Companies like SEOmoz and HubSpot make marketing look easy. Not only do a number of their employees blog and participate in relevant conversations on other blogs, Quora, and a number of other sites, but they also have very responsive social media outlets on Facebook and Twitter. Seeing that and then reading things like this from my friend Marcus make some of us think, “We need to do that. I could do that. Let’s do it.”
After all, if you can make everyone in your company a marketer, that will not only reduce marketing’s workload, but also give you so much more content and perspectives to work with, right? Right?

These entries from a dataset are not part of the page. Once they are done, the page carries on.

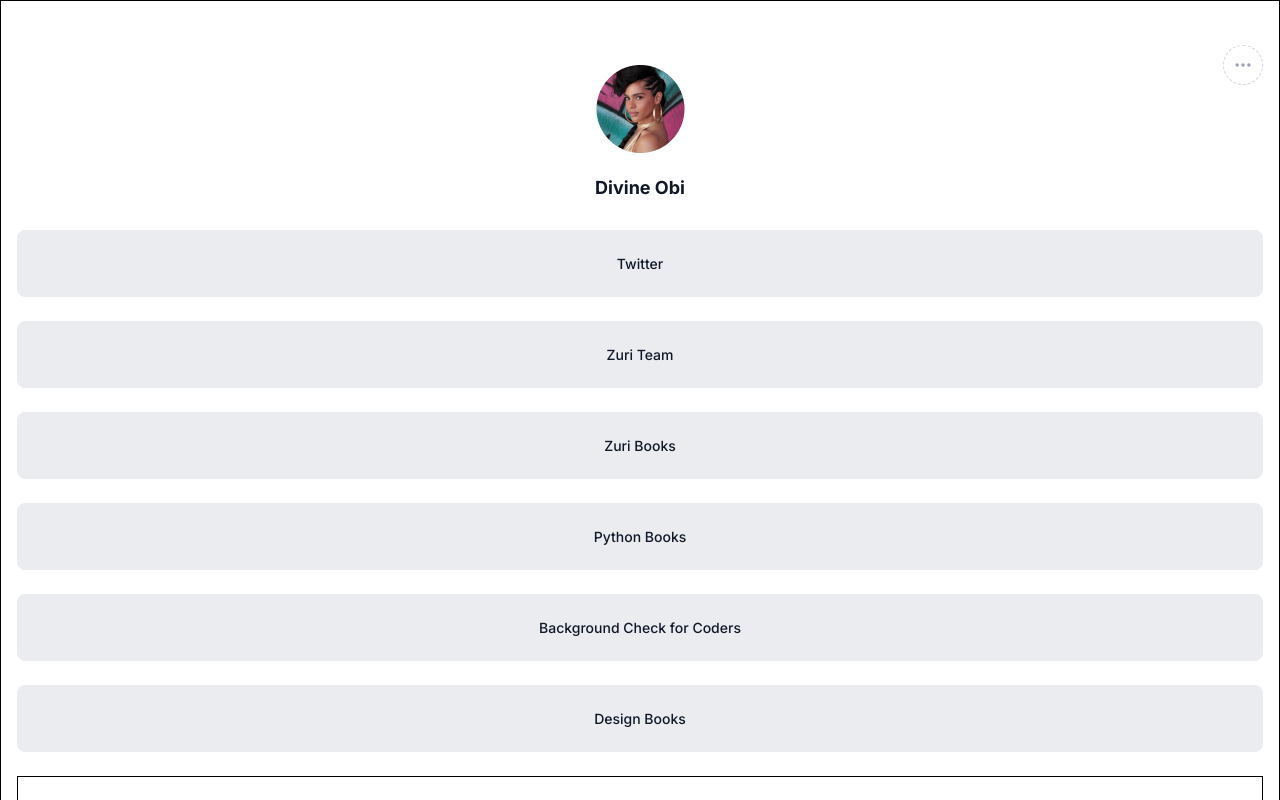
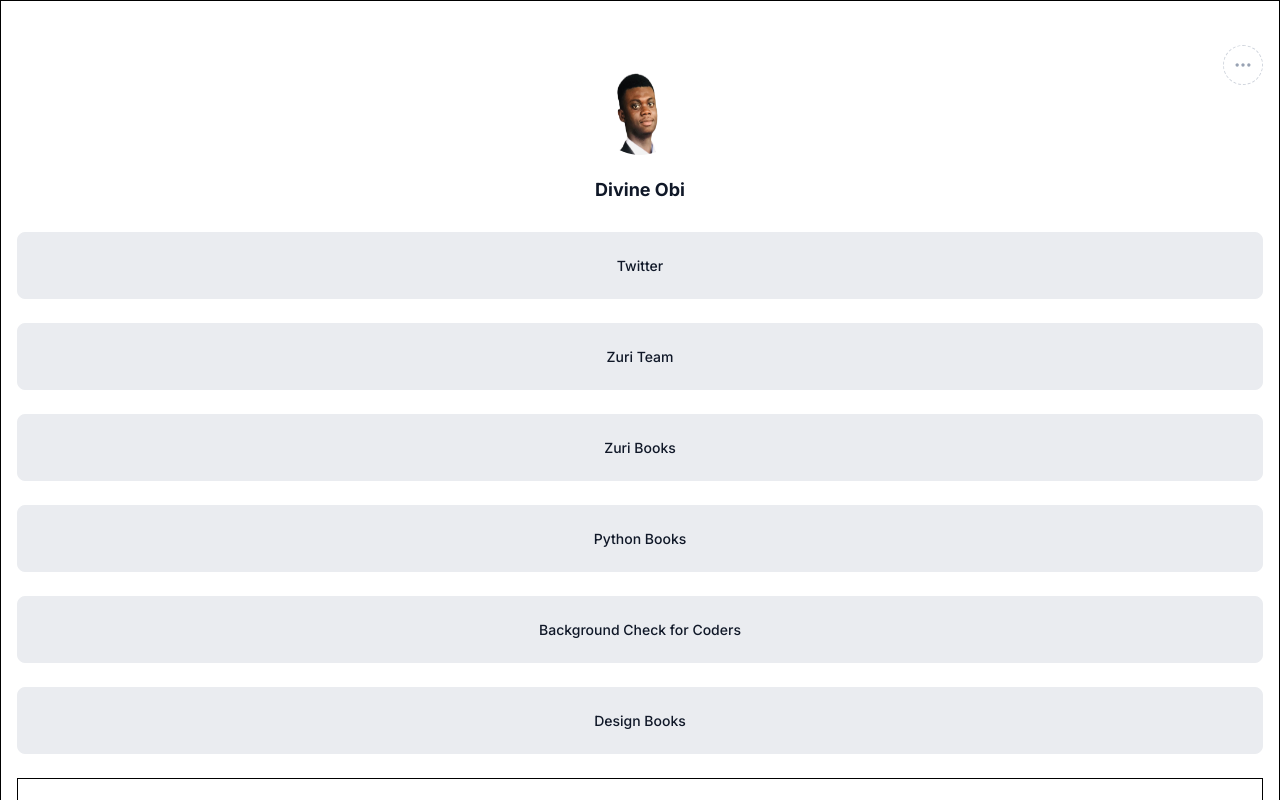
Before and after one commit to Heisdalu/HNG-TASK1, a React (Vite) app: page / in a window 1280 px wide. Shown: the top 800 px of the page. Built offline with nearby package versions, Linux system fonts and the light colour scheme; grey boxes are pictures that could not be loaded.

Commit message:
change profile picture

```diff
--- a/src/components/Header/Header.jsx
+++ b/src/components/Header/Header.jsx
@@ -1,6 +1,6 @@
 import style from "./Header.module.css";
 import HeaderButton from "./HeaderButton";
-import Anette_Pic from "../../../public/assests/Img/profile__img.png";
+import Anette_Pic from "../../../public/assests/Img/Divine_Obi.png";
 
 const Header = () => {
   return (
--- a/src/components/Header/Header.module.css
+++ b/src/components/Header/Header.module.css
@@ -17,7 +17,17 @@
 .profileContainer {
   border-radius: 50%;
   position: relative;
+  height: 90px;
+  width: 90px;
 }
+
+.profileContainer img {
+  width: 100%;
+  height: 100%;
+  border-radius: 50%;
+}
+
+
 
 .hoverProfile {
   position: absolute;
```
Also changed, not shown: public/assests/Img/Divine_Obi.png (added).
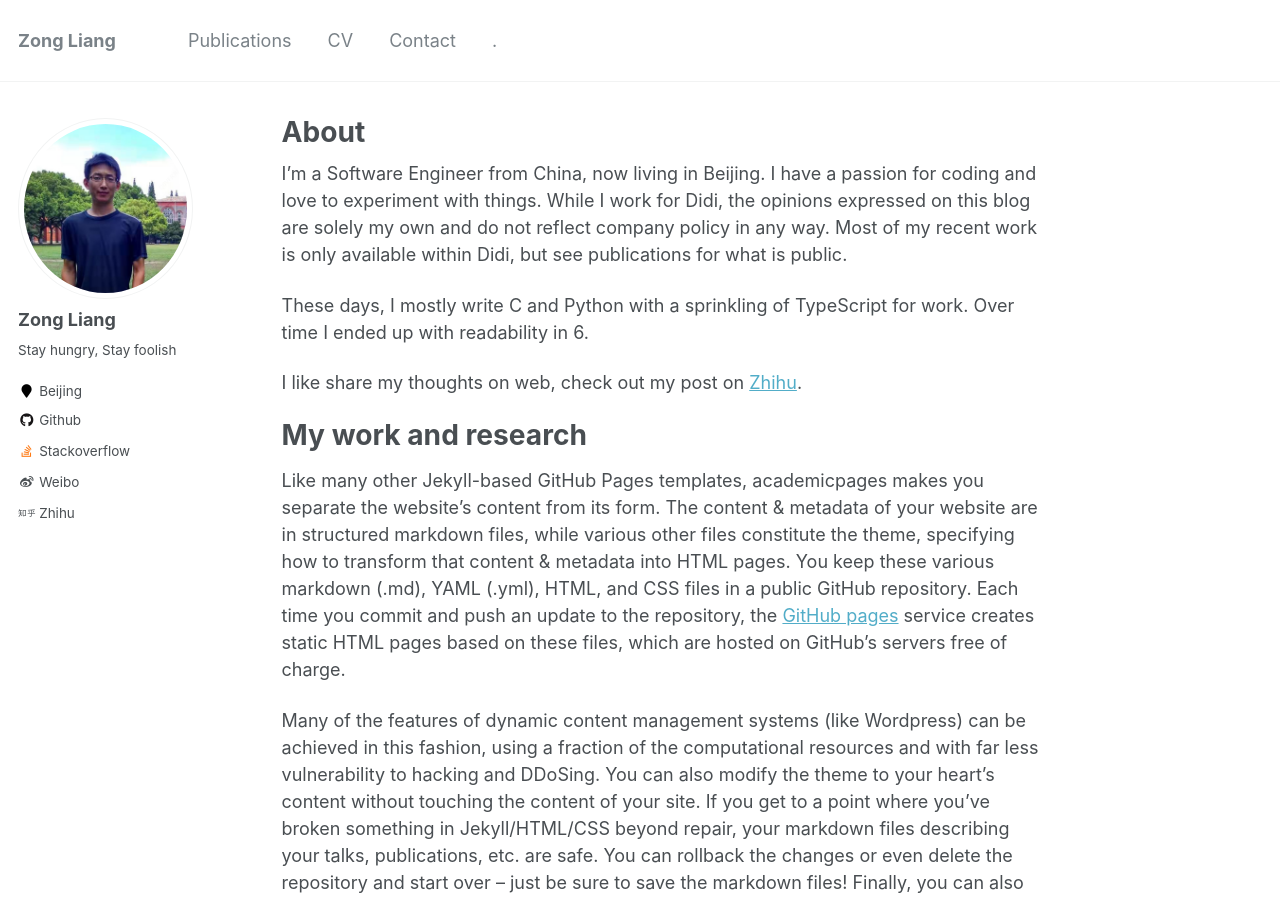
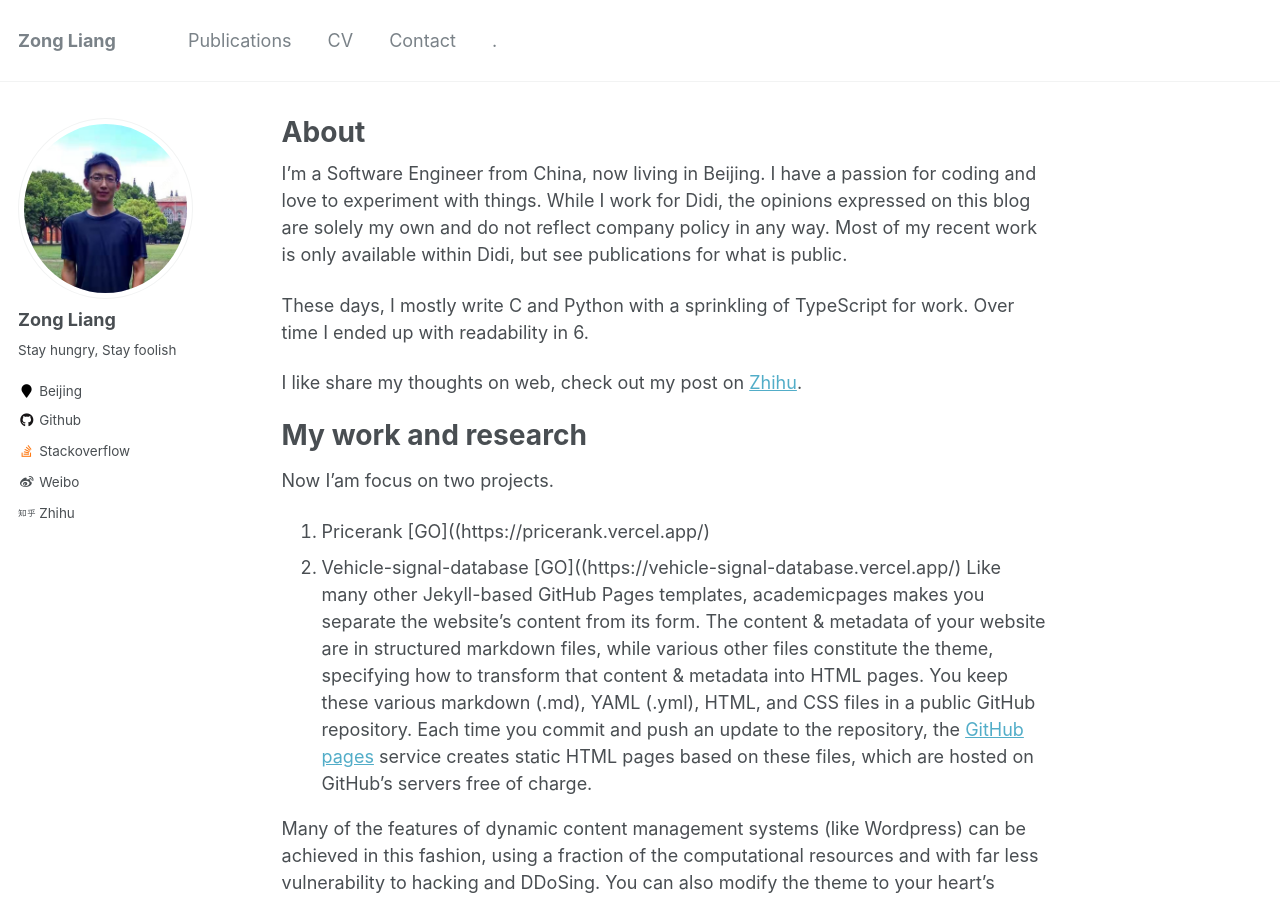
Before and after one commit to ZongL/zongl.github.io, a Jekyll site: the page built from _pages/about.md, in a window 1280 px wide and 900 px high. Built offline with Jekyll 4.4.1, drawn with Linux system fonts in a browser that asks for light colours.

Commit message:
Update about.md

```diff
--- a/_pages/about.md
+++ b/_pages/about.md
@@ -16,6 +16,9 @@ I like share my thoughts on web, check out my post on [Zhihu](https://www.zhihu.
 
 My work and research
 ======
+Now I'am focus on two projects.
+1. Pricerank [GO]((https://pricerank.vercel.app/)
+2. Vehicle-signal-database [GO]((https://vehicle-signal-database.vercel.app/)
 Like many other Jekyll-based GitHub Pages templates, academicpages makes you separate the website's content from its form. The content & metadata of your website are in structured markdown files, while various other files constitute the theme, specifying how to transform that content & metadata into HTML pages. You keep these various markdown (.md), YAML (.yml), HTML, and CSS files in a public GitHub repository. Each time you commit and push an update to the repository, the [GitHub pages](https://pages.github.com/) service creates static HTML pages based on these files, which are hosted on GitHub's servers free of charge.
 
 Many of the features of dynamic content management systems (like Wordpress) can be achieved in this fashion, using a fraction of the computational resources and with far less vulnerability to hacking and DDoSing. You can also modify the theme to your heart's content without touching the content of your site. If you get to a point where you've broken something in Jekyll/HTML/CSS beyond repair, your markdown files describing your talks, publications, etc. are safe. You can rollback the changes or even delete the repository and start over -- just be sure to save the markdown files! Finally, you can also write scripts that process the structured data on the site, such as [this one](https://github.com/academicpages/academicpages.github.io/blob/master/talkmap.ipynb) that analyzes metadata in pages about talks to display [a map of every location you've given a talk](https://academicpages.github.io/talkmap.html).
```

Wrong.
Good marketing requires planning and coordination.
The thing that you don’t think about when you read social media books and blogs about new marketing is that the central leadership role of the CMO, CCO, VPM, or even just community manager is more important than ever. Without standards and guidelines and then a quality filter (ie. your head of marketing), blog posts go out that have bad formatting, terrible writing, and are off message; emails get sent that don’t align with your strategy; and updates get posted to Twitter and Facebook that ultimately make you look bad.
I won’t link to any examples because there’s no need to shame anyone, but have you ever seen something from a company in social media, email, on a blog, etc and thought, “That’s a little weird coming from them”? There’s a good chance that company tried to make someone a marketer, when they really weren’t, and didn’t put the proper planning and coordination in place to ensure that their content aligned with the business’ goals.
Sadly, the marketing problem is often the CEO.
I’ve seen too many organizations where the CEO charged in with passion, which is great, and promptly messed everything up, which is not great.
Making everyone a marketer doesn’t mean there should no longer be internal controls, guidelines, filters, or a gatekeeper. Just because your CEO calls the shots doesn’t mean that your lowly community manager doesn’t know better how your blog subscribers will react to his writing, so when you do try to make everyone a marketer, your CEO might have to slow down and be forced to take a No or simply just guidance from the real marketers.
Get yourself a schedule, a gatekeeper, some training, and the power to tell people No.
It’s so easy to avoid this problem too. As long as your CEO recognizes the need for quality and consistency, she should be willing to stick to a plan. Once you have the CEO on board, you can make everyone a marketer and still ensure that you don’t have those embarrassing things happen.
If not though, all bets are off.